:: Task to carry out ::
Where a line of the data below has the string "title", copy that line.

==== Source records

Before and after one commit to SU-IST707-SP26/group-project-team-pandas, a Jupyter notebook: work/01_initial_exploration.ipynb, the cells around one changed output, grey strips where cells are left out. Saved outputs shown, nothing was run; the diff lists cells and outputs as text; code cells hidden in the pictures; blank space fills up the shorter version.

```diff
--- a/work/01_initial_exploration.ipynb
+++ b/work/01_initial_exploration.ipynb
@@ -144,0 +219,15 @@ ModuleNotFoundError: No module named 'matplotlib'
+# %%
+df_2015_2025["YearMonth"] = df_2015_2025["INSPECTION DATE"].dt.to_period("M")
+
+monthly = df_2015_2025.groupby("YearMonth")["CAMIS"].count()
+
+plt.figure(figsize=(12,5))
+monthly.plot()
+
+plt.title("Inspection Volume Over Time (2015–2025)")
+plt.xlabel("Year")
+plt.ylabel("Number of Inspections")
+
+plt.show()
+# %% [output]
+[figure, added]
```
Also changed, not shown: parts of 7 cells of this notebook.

========
==== Source records

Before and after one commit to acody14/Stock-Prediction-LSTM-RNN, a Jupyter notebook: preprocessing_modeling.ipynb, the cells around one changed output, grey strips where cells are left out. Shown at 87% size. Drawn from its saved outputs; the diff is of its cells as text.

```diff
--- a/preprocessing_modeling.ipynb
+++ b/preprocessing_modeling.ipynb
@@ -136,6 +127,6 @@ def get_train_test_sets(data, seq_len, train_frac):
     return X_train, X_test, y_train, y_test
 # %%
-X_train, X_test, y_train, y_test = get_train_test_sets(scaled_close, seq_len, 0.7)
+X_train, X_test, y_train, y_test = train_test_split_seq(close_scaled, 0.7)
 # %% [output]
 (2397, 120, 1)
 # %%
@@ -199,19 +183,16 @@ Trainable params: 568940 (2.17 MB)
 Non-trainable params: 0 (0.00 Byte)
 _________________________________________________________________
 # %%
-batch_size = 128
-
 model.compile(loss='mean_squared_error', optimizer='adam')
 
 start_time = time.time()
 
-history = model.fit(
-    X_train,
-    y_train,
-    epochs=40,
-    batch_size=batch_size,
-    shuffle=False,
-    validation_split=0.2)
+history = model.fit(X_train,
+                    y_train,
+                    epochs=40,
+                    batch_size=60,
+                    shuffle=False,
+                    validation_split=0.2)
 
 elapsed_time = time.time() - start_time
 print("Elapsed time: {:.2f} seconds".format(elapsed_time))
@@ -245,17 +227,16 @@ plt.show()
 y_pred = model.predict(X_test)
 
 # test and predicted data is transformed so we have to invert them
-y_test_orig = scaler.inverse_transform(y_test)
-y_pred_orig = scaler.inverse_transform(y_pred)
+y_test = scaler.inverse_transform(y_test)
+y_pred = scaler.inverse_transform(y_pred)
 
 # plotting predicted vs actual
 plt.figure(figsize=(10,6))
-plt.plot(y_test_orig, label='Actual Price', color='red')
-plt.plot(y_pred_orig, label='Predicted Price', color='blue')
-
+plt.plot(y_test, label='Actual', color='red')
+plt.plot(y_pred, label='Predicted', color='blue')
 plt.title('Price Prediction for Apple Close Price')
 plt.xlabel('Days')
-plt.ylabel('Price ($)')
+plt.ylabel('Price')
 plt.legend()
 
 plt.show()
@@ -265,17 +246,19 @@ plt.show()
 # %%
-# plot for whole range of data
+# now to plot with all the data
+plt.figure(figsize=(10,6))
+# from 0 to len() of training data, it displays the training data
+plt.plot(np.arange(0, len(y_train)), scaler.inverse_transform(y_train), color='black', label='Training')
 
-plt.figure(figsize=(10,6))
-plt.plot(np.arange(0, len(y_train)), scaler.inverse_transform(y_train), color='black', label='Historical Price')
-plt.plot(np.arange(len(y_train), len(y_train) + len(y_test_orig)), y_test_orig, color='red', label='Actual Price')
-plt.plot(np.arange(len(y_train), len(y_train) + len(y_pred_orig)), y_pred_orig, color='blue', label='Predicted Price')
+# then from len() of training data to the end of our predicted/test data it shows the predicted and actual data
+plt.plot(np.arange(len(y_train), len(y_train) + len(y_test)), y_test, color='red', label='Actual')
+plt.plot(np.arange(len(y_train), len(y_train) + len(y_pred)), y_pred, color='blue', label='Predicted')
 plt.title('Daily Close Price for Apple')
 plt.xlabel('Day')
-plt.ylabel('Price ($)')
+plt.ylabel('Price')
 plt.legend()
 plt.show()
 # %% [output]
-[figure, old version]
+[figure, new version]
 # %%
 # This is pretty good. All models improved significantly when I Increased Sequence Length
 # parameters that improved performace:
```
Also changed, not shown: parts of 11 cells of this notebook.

========

:: Answer ::
+plt.title("Inspection Volume Over Time (2015–2025)")
 plt.title('Price Prediction for Apple Close Price')
 plt.title('Daily Close Price for Apple')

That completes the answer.